With new head coach Ron Rivera being a defensive-minded guy, it seems reasonable Washington could build around a player of Young’s caliber.
3. Detroit Lions: Jeffrey Okudah, CB, Ohio State
Lions should jump at the chance to take a lockdown cover corner.
4. New York Giants: Tristan Wirfs, OT, Iowa
A surprise to everyone, Giants GM Dave Gettleman took Duke QB Daniel Jones with the sixth overall pick. This year, Gettleman can get him a blindside protector.
5. Miami Dolphins: Andrew Thomas, OT, Georgia

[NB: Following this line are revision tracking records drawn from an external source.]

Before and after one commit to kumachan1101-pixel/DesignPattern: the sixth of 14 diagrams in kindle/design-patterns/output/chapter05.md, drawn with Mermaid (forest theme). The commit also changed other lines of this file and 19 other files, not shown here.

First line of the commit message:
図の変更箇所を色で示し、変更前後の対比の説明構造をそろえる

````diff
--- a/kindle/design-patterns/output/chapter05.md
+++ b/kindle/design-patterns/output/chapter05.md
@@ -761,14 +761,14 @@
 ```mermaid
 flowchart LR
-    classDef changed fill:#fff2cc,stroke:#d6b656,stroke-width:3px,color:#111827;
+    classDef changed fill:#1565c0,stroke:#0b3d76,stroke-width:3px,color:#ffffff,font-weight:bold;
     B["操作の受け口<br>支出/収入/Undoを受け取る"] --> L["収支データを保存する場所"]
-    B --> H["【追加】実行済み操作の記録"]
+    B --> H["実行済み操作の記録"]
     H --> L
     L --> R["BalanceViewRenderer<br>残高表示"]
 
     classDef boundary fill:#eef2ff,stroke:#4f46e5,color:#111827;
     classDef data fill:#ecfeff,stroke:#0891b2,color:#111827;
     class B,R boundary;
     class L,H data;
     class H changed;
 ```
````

With five picks in the first two rounds, Miami can load up in this draft. They have several options with this pick, including a quarterback, but they will most likely upgrade their offensive and defensive fronts as the rebuild continues.
6. Los Angeles Chargers: Justin Herbert, QB, Oregon
Strangely enough, most analysts seems to forget that Herbert was in the conversation of being a top three pick last year. In 2019, his stats improved all across the board, and he led his team to a top five finish. Chargers take Herbert to replace Phillip Rivers.
7. Carolina Panthers: Tua Tagovailoa, QB, Alabama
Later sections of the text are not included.